Work required:
Look over the lines below. Report each one that includes the string "subgraph".

Source records:
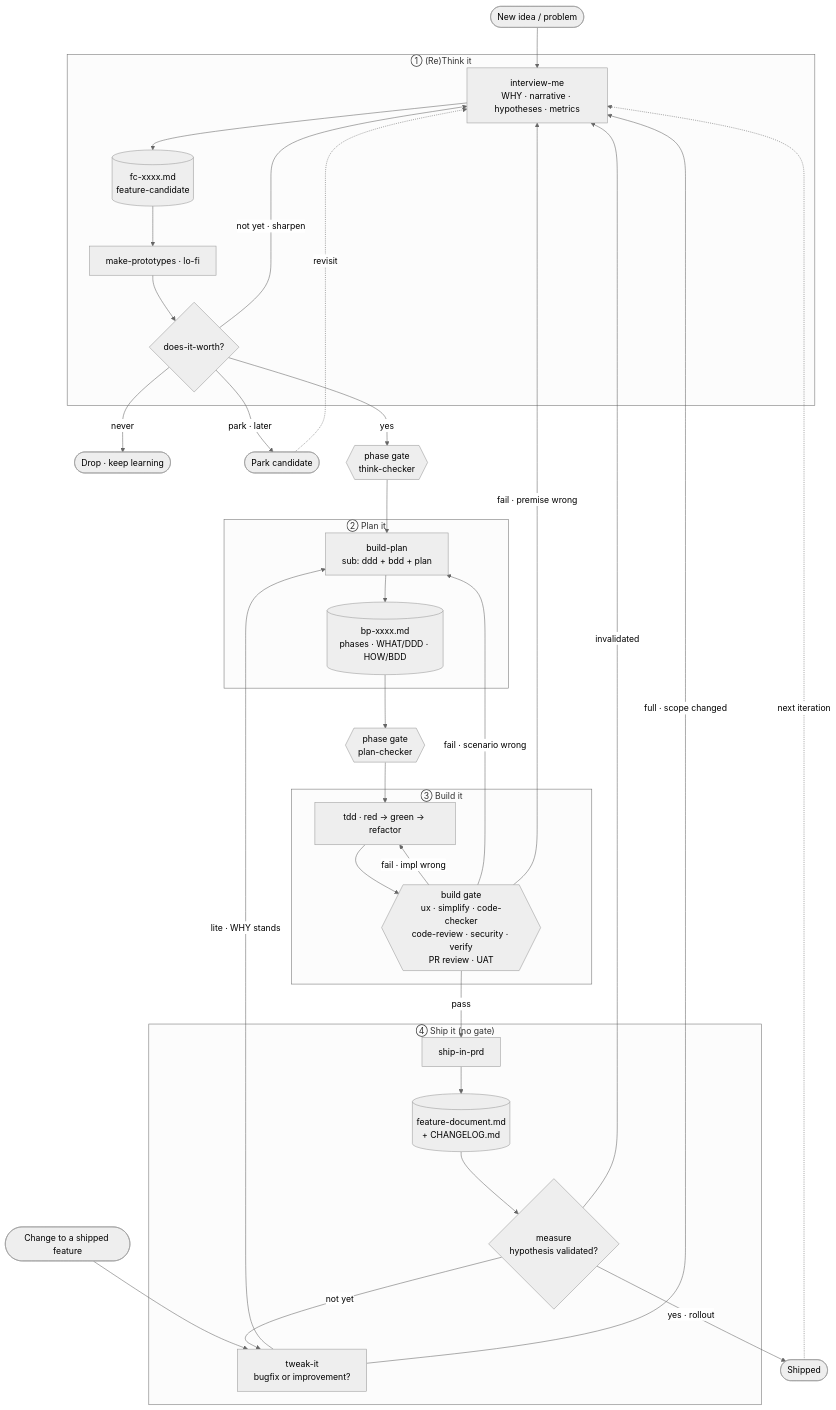
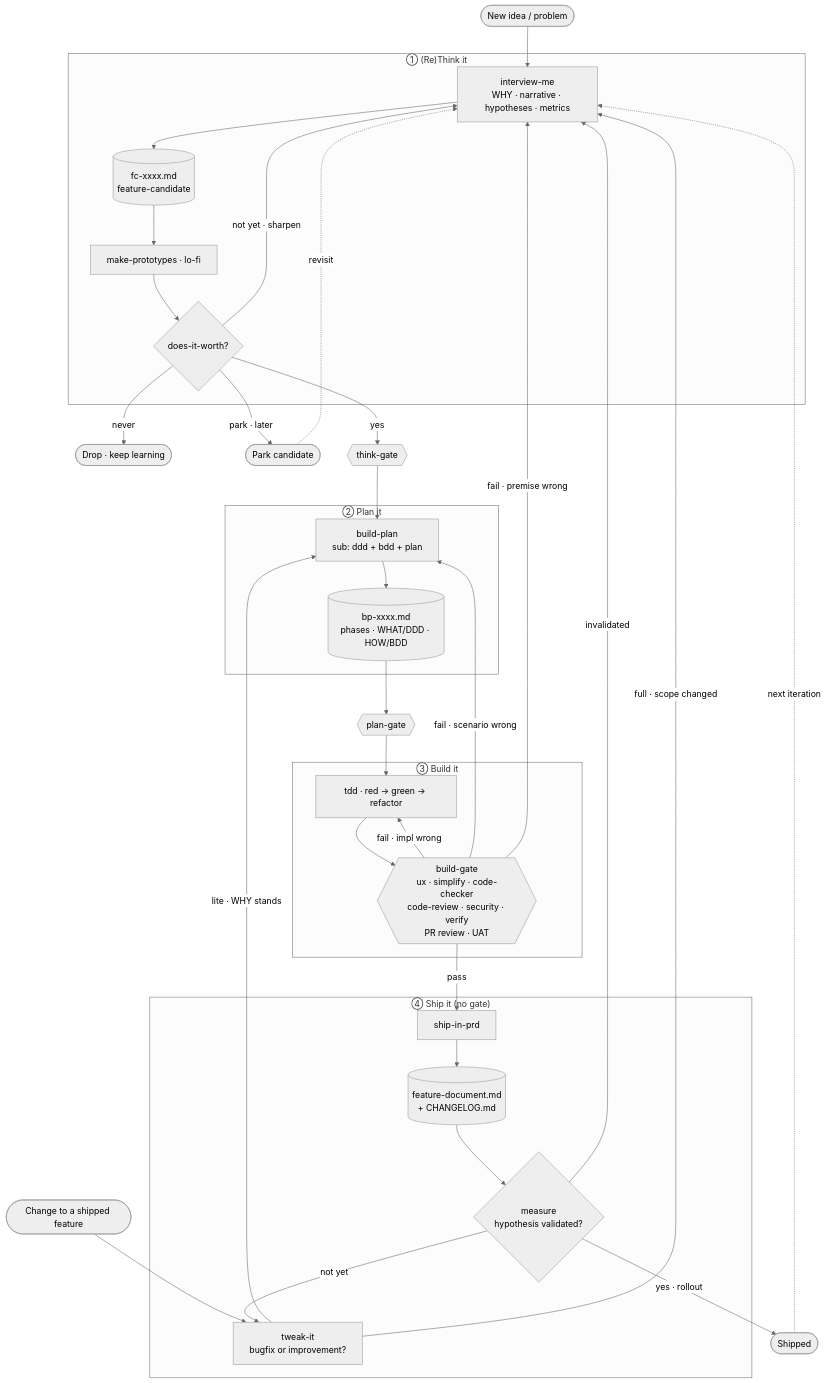
The second of 2 diagrams in _brainstorm.md (giovannibeltrame/buildloop), drawn with Mermaid (neutral theme) before and after one commit. The commit also changed other lines of this file, not shown here.

````diff
--- a/_brainstorm.md
+++ b/_brainstorm.md
@@ -128,47 +128,47 @@
 ```mermaid
 flowchart TD
     NEW([New idea / problem]) --> IM
     CHG([Change to a shipped feature]) --> TI
 
     subgraph RT["① (Re)Think it"]
         IM[interview-me<br/>WHY · narrative · hypotheses · metrics] --> FC[(fc-xxxx.md<br/>feature-candidate)]
         FC --> MP[make-prototypes · lo-fi]
         MP --> DIW{does-it-worth?}
     end
 
     DIW -->|never| DROP([Drop · keep learning])
     DIW -->|not yet · sharpen| IM
     DIW -->|park · later| PARK([Park candidate])
-    DIW -->|yes| TKC{{phase gate<br/>think-checker}}
+    DIW -->|yes| TKC{{think-gate}}
     PARK -.revisit.-> IM
 
     TKC --> BPL
 
     subgraph PL["② Plan it"]
         BPL[build-plan<br/>sub: ddd + bdd + plan] --> BP[(bp-xxxx.md<br/>phases · WHAT/DDD · HOW/BDD)]
     end
 
-    BP --> PLC{{phase gate<br/>plan-checker}}
+    BP --> PLC{{plan-gate}}
     PLC --> TDD
 
     subgraph BT["③ Build it"]
-        TDD[tdd · red → green → refactor] --> BG{{build gate<br/>ux · simplify · code-checker<br/>code-review · security · verify<br/>PR review · UAT}}
+        TDD[tdd · red → green → refactor] --> BG{{build-gate<br/>ux · simplify · code-checker<br/>code-review · security · verify<br/>PR review · UAT}}
         BG -->|fail · impl wrong| TDD
     end
 
     BG -->|fail · scenario wrong| BPL
     BG -->|fail · premise wrong| IM
     BG -->|pass| BIP
 
     subgraph SH["④ Ship it (no gate)"]
         BIP[ship-in-prd] --> FD[(feature-document.md<br/>+ CHANGELOG.md)]
         FD --> MEAS{measure<br/>hypothesis validated?}
         MEAS -->|not yet| TI[tweak-it<br/>bugfix or improvement?]
     end
 
     MEAS -->|yes · rollout| DONE([Shipped])
     MEAS -->|invalidated| IM
     TI -->|lite · WHY stands| BPL
     TI -->|full · scope changed| IM
     DONE -.next iteration.-> IM
 ```
````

Exercise answer:
     subgraph RT["① (Re)Think it"]
     subgraph PL["② Plan it"]
     subgraph BT["③ Build it"]
     subgraph SH["④ Ship it (no gate)"]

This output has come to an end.